Multi Disciplinary Team

There are usually three doctors in the team. Dr Jo Holmes is the Consultant Child Psychiatrist, this is also a part-time Paediatrician and we usually have a trainee child psychiatrist in placement too. The doctors are involved in initial assessments prior to admission and meet with parents regularly through the admission to co-ordinate the care plan. The doctors also carry out diagnostic assessments. They are also responsible for monitoring children’s physical well-being, prescribing medication, co-ordinating discharge meetings and compiling discharge reports.

The nursing team provide intensive care to families on a 24 hours basis and provide most of the day to day care. Each family is allocated a small team of nurses that work closely with them; the team is led by a senior nurse known as the case manager and two key workers. The aim is that the child and parents will have contact every day with a nurse that they know well. The care team work closely with parents to identify areas of need and to create a care plan to address these. They undertake close observations of children and work with parents to develop strategies to manage difficulties.

The nurses are involved in a variety of therapeutic activities. They facilitate and support the therapeutic day programme; planning and managing the child’s access to activities and running therapeutic groups. They also do individual work with parents and children.

Outside of the day programme the nurses do intensive parent-child work with families using the principles of psychosocial nursing. This is a model that utilises everyday activities in a therapeutic way. It involves the nurse working alongside parents as they work on areas such as managing risk and safety, behaviour, mealtimes, personal hygiene, bedtimes and sleep. Nurses also support parents to develop the positive aspects of their relationship with their child, modelling play and supporting parents to engage in activities with their children in circumstances that otherwise might make this challenging for them.

Social Worker:
There is a part-time social worker at The Croft who can offer advice and support about things such as welfare benefits or housing issues.
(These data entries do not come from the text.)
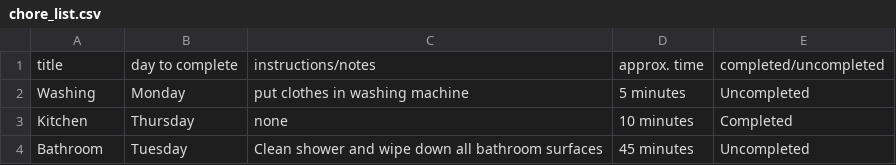
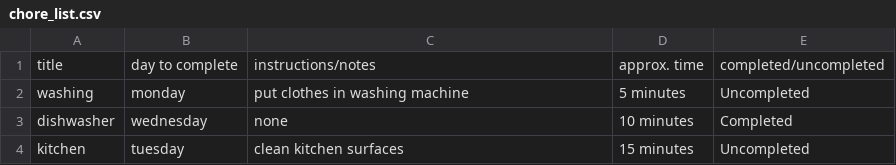
Before and after one commit to ella-jones/EllaJones_T1A3, a CSV file: src/chore_list.csv, drawn as a sheet.

```diff
--- a/src/chore_list.csv
+++ b/src/chore_list.csv
@@ -1,4 +1,4 @@
 title, day to complete, instructions/notes, approx. time, completed/uncompleted
-Washing,Monday,put clothes in washing machine,5 minutes,Uncompleted
-Kitchen,Thursday,none,10 minutes,Completed
-Bathroom,Tuesday,Clean shower and wipe down all bathroom surfaces,45 minutes,Uncompleted
+washing,monday,put clothes in washing machine,5 minutes,Uncompleted
+dishwasher,wednesday,none,10 minutes,Completed
+kitchen,tuesday,clean kitchen surfaces,15 minutes,Uncompleted
```
Also changed, not shown: 2 other files.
Where families already have a social worker or family support worker involved, The Croft social worker will liaise with them to make sure there is good communication during the family's stay at The Croft. Along with the rest of the team, the social worker is also involved in trying to ensure that there is the right level of support in place for families when they leave The Croft. If a child has a Child in Need or Child Protection plan the social worker will ensure that information about the child’s needs are shared appropriately.

Clinical Psychology:
There is a part-time clinical psychologist at The Croft and a part-time assistant psychologist. The psychologist uses psychological theories to help families and staff understand children’s emotions and behaviour and develop strategies to improve emotional and behavioural problems. The psychologist also completes assessments with children to answer specific questions raised by parents, referrers and The Croft team. The assessments can include formal assessments or observational assessments. The results of assessments are taken into account when we develop our care plans at The Croft and make recommendations to parents and our colleagues in the community.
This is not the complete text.